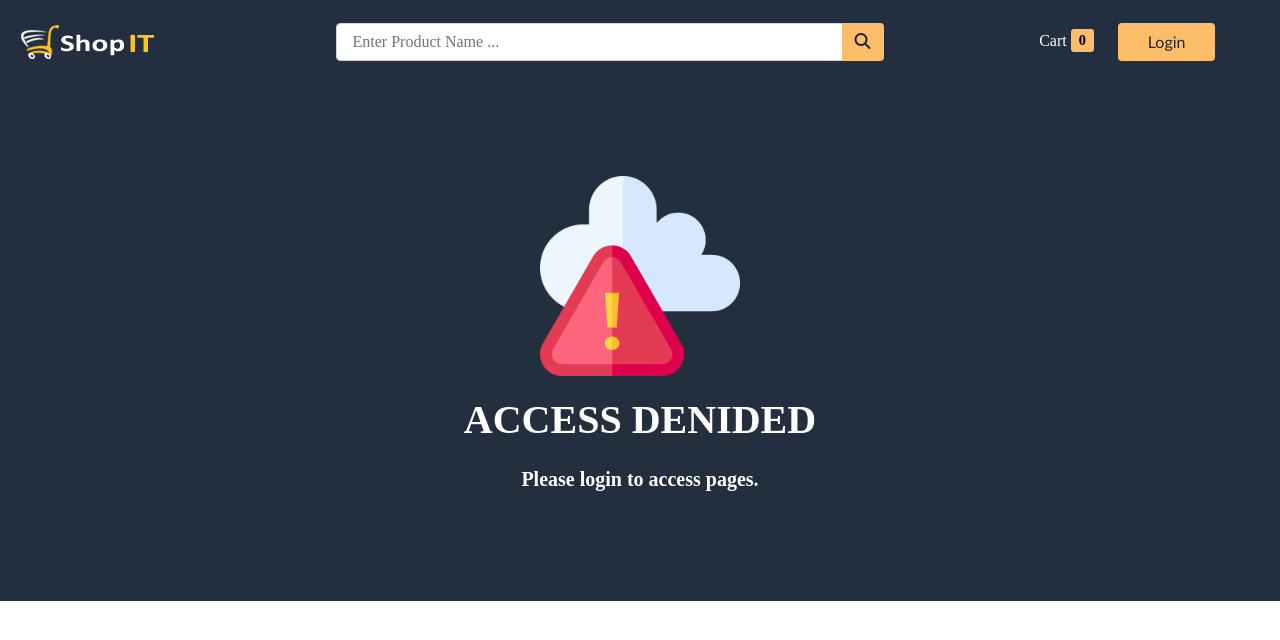
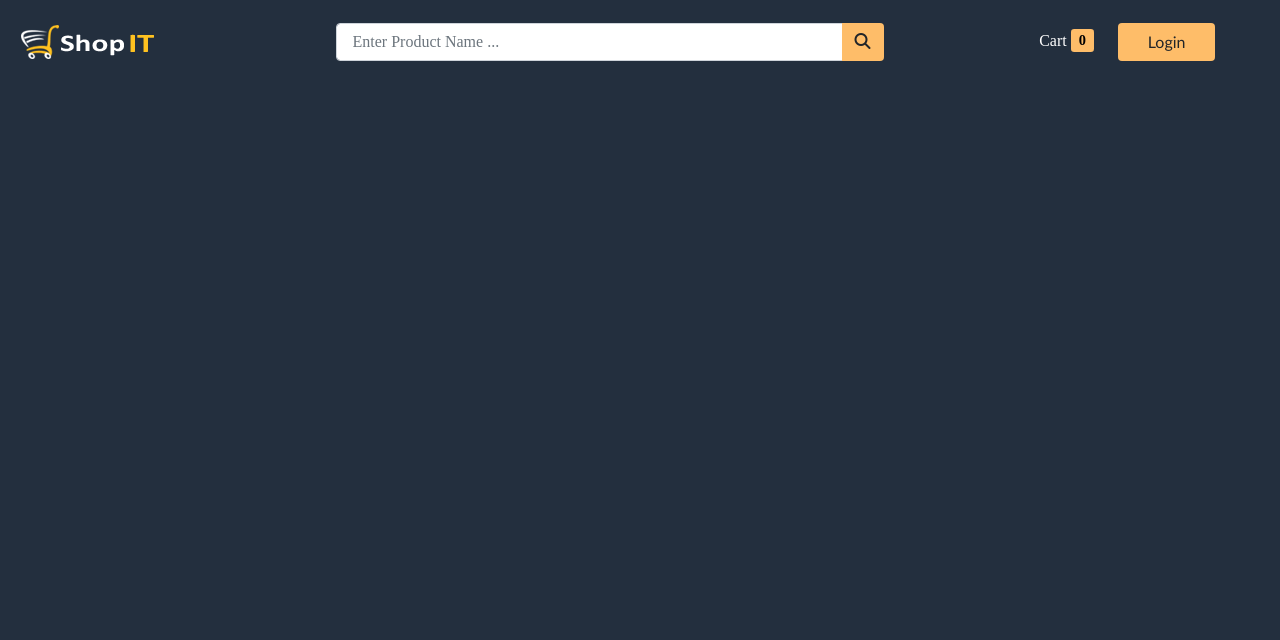
Before and after one commit to tuanfunix99/ShopIT-Ecommerce, a React (Create React App) app in the folder client/: page /me in a window 1280 px wide. Shown: the top 640 px of the page. Built offline with nearby package versions, Linux system fonts and the light colour scheme; no server answers.

Commit message:
fix height access page

```diff
--- a/client/public/index.html
+++ b/client/public/index.html
@@ -29,7 +29,7 @@
       work correctly both with client-side routing and a non-root public URL.
       Learn how to configure a non-root public URL by running `npm run build`.
     -->
-    <title>React App</title>
+    <title>ShopIT</title>
   </head>
   <body>
     <noscript>You need to enable JavaScript to run this app.</noscript>
--- a/client/src/App.css
+++ b/client/src/App.css
@@ -6,6 +6,7 @@ body {
   margin: 0px;
   padding: 0px;
   overflow-x: hidden;
+  overflow-y: hidden;
 }
 
 /* Scroll Bar */
--- a/client/src/components/access/Access.css
+++ b/client/src/components/access/Access.css
@@ -1,7 +1,7 @@
 
 .access-denided-page{
     background: #232f3e;
-    height: 517px;
+    height: 10000px;
     display: flex;
     align-items: center;
     justify-content: center;
```
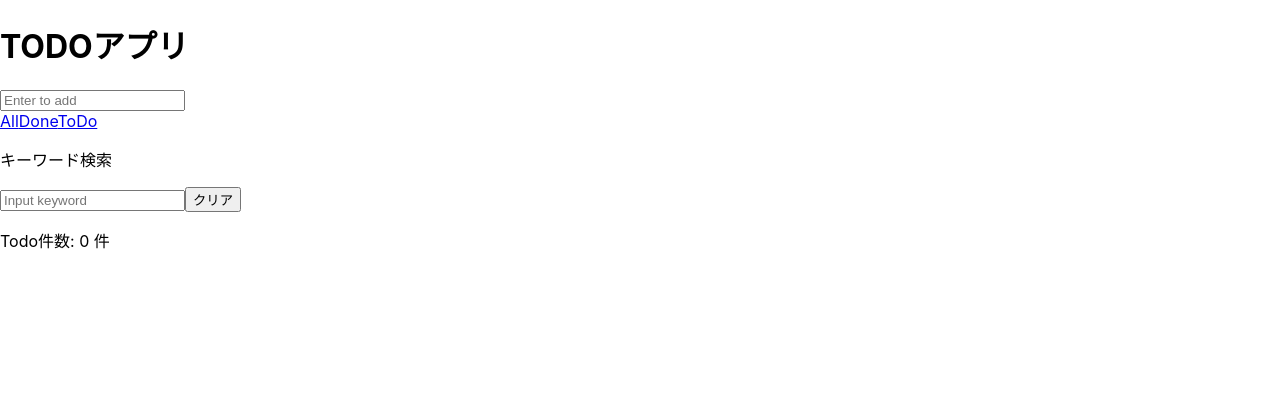
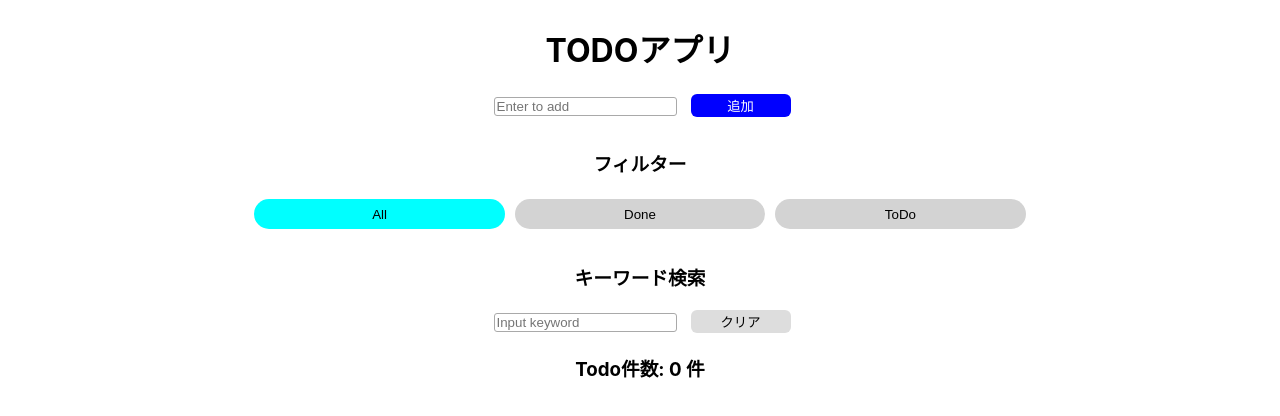
Before and after one commit to mkurom/coding-test, a React (Create React App) app: page / in a window 1280 px wide. Shown: the top 416 px of the page. Built offline with nearby package versions, Linux system fonts and the light colour scheme.

Commit message:
スタイルを追加

```diff
--- a/src/components/App.jsx
+++ b/src/components/App.jsx
@@ -1,11 +1,11 @@
-import './style/App.css';
-
 import React, { useState, memo } from "react";
 import { Input } from '../components/Input';
 import { Filter } from '../components/Filter';
 import { Search } from '../components/Search';
 import { TodoList } from '../components/TodoList';
 import { useTodoList } from '../hooks/useTodoList';
+
+import styled from 'styled-components';
 
 export const App = memo(() => {
 
@@ -29,11 +29,12 @@ export const App = memo(() => {
   }
 
   return (
-    <div>
-      <h1>TODOアプリ</h1>
+    <SDiv>
+      <SH1>TODOアプリ</SH1>
       <Input addTodo={addTodo} />
 
       <Filter
+        active={todoFilter}
         onChange={onChangeFilter}
       />
 
@@ -49,6 +50,15 @@ export const App = memo(() => {
         onClickDelete={deleteTodo}
         searchedTodo={searchedTodo}
       />
-    </div>
+    </SDiv>
   );
 });
+
+const SDiv = styled.div`
+  padding: 4px;
+  text-align: center;
+`;
+
+const SH1 = styled.h1`
+  // text-align: center;
+`;
--- a/src/components/Filter.jsx
+++ b/src/components/Filter.jsx
@@ -1,7 +1,8 @@
 import React, { memo } from "react";
 import { allTodo, completeTodo, incompleteTodo } from '../constants/constant.js';
+import styled from 'styled-components';
 
-export const Filter = memo(({ onChange }) => {
+export const Filter = memo(({ active, onChange }) => {
   console.log('Filter');
 
   const onClick = (key) => {
@@ -9,19 +10,35 @@ export const Filter = memo(({ onChange }) => {
   };
 
   return (
-    <div>
-      <a
-        href="#"
-        onClick={onClick.bind(null, allTodo)}
-      >All</a>
-      <a
-        href="#"
-        onClick={onClick.bind(null, completeTodo)}
-      >Done</a>
-      <a
-        href="#"
-        onClick={onClick.bind(null, incompleteTodo)}
-      >ToDo</a>
-    </div>
+    <SDiv>
+      <h3>フィルター</h3>
+      <STab active={active === allTodo} onClick={onClick.bind(null, allTodo)} >All</STab>
+      <STab active={active === completeTodo} onClick={onClick.bind(null, completeTodo)}>Done</STab>
+      <STab active={active === incompleteTodo} onClick={onClick.bind(null, incompleteTodo)}>ToDo</STab>
+    </SDiv>
   );
 });
+
+const SDiv = styled.div`
+  padding: 10px;
+`
+
+const STab = styled.button`
+  display: inline-block;
+  border: none;
+  outline: none;
+  cursor: pointer;
+  width: 20%;
+  text-decoration: none;
+
+  margin: 5px;
+  border: none;
+  border-bottom: ${props => (props.active ? 'none' : '')};
+  background-color: ${props => (props.active ? 'Aqua' : 'LightGray')};
+  border-radius: 50px;
+  height: 30px;
+
+  :hover {
+    background-color: AliceBlue;
+  }
+`;
--- a/src/components/Input.jsx
+++ b/src/components/Input.jsx
@@ -1,4 +1,5 @@
 import { useState, memo } from "react";
+import styled from 'styled-components';
 
 export const Input = memo(({ addTodo }) => {
   console.log('Input');
@@ -11,6 +12,11 @@ export const Input = memo(({ addTodo }) => {
 
   const onKeyDown = (e) => {
     if (e.key === 'Enter') {
+      callAddTodo();
+    }
+  };
+
+  const callAddTodo = () => {
     const replacedText = text.trim();
 
     if (replacedText === "") {
@@ -20,18 +26,39 @@ export const Input = memo(({ addTodo }) => {
 
     addTodo(replacedText);
     setText('');
-    }
   };
 
   return (
     <div>
-      <input
+      <SInput
         type="text"
         placeholder="Enter to add"
         value={text}
         onChange={onChangeText}
         onKeyDown={onKeyDown}
       />
+      <SButton onClick={callAddTodo}>追加</SButton>
     </div>
   );
 });
+
+const SInput = styled.input`
+  margin: 4px;
+  border: 1px solid DarkGray;
+  border-radius: 3px;
+`;
+
+const SButton = styled.button`
+  width: 100px;
+  margin-left:10px;
+  background-color: Blue;
+  border: none;
+  border-radius: 6px;
+  padding: 2px;
+  color: #fff;
+  &:hover {
+    background-color: DarkBlue;
+    color: #fff;
+    cursor: pointer;
+  }
+`;
--- a/src/components/Search.jsx
+++ b/src/components/Search.jsx
@@ -1,4 +1,5 @@
 import { memo } from "react";
+import styled from 'styled-components';
 
 export const Search = memo(({ searchText, onChangeSearchText }) => {
   console.log('Search');
@@ -11,8 +12,8 @@ export const Search = memo(({ searchText, onChangeSearchText }) => {
 
   return (
     <div>
-      <p>キーワード検索</p>
-      <input
+      <h3>キーワード検索</h3>
+      <SInput
         type="text"
         placeholder="Input keyword"
         value={searchText}
@@ -20,7 +21,27 @@ export const Search = memo(({ searchText, onChangeSearchText }) => {
           onChangeSearchText(e.target.value);
         }}
       />
-      <button type="button" onClick={onClickSearch}>クリア</button>
+      <SButton onClick={onClickSearch}>クリア</SButton>
     </div>
   );
 });
+
+const SInput = styled.input`
+  margin: 4px;
+  border: 1px solid DarkGray;
+  border-radius: 3px;
+`;
+
+const SButton = styled.button`
+  width: 100px;
+  margin-left:10px;
+  background-color: #ddd;
+  border: none;
+  border-radius: 6px;
+  padding: 2px;
+  &:hover {
+    background-color: #aaa;
+    color: #fff;
+    cursor: pointer;
+  }
+`;
--- a/src/components/TodoList.jsx
+++ b/src/components/TodoList.jsx
@@ -1,5 +1,7 @@
 import React, { memo } from "react";
 import { completeTodo, incompleteTodo } from '../constants/constant.js';
+
+import styled from 'styled-components';
 
 export const TodoList = memo((props) => {
   const {
@@ -41,25 +43,45 @@ export const TodoList = memo((props) => {
       displayCount++;
     }
     return (
-      <li key={item.text + '_' + index.toString()}>
+      <SLi key={item.text + '_' + index.toString()}>
         <div>
           {item.text}
           {doneText}
-          <div>
-            <button type="button" onClick={() => onClickUpdate(index)}>{
-              item.done ? "未完了にする" : "完了にする"
-            }</button>
-            <button type="button" onClick={() => onClickDelete(index)}>削除</button>
-          </div>
+          <input
+            type="checkbox"
+            checked={item.done}
+            onChange={() => {
+              onClickUpdate(index);
+            }}
+          />
+          <SButton type="button" onClick={() => onClickDelete(index)}>削除</SButton>
         </div>
-      </li>
+      </SLi>
     );
   });
 
   return (
     <div>
-      <p>Todo件数: {displayCount} 件</p>
+      <h3>Todo件数: {displayCount} 件</h3>
       <ul>{filteredTodoList}</ul>
     </div>
   );
 });
+
+const SLi = styled.li`
+  list-style: none;
+`;
+
+const SButton = styled.button`
+  width: 100px;
+  margin-left:10px;
+  background-color: #ddd;
+  border: none;
+  border-radius: 6px;
+  padding: 2px;
+  &:hover {
+    background-color: #aaa;
+    color: #fff;
+    cursor: pointer;
+  }
+`;
--- a/src/components/style/App.css
+++ /dev/null
@@ -1,38 +0,0 @@
-.App {
-  text-align: center;
-}
-
-.App-logo {
-  height: 40vmin;
-  pointer-events: none;
-}
-
-@media (prefers-reduced-motion: no-preference) {
-  .App-logo {
-    animation: App-logo-spin infinite 20s linear;
-  }
-}
-
-.App-header {
-  background-color: #282c34;
-  min-height: 100vh;
-  display: flex;
-  flex-direction: column;
-  align-items: center;
-  justify-content: center;
-  font-size: calc(10px + 2vmin);
-  color: white;
-}
-
-.App-link {
-  color: #61dafb;
-}
-
-@keyframes App-logo-spin {
-  from {
-    transform: rotate(0deg);
-  }
-  to {
-    transform: rotate(360deg);
-  }
-}
```
Lines whose indentation alone changed are shown as unchanged.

### Exercise
Collect from the data above every line that includes "displayCount".

### Solution for this problem
       displayCount++;
-      <p>Todo件数: {displayCount} 件</p>
+      <h3>Todo件数: {displayCount} 件</h3>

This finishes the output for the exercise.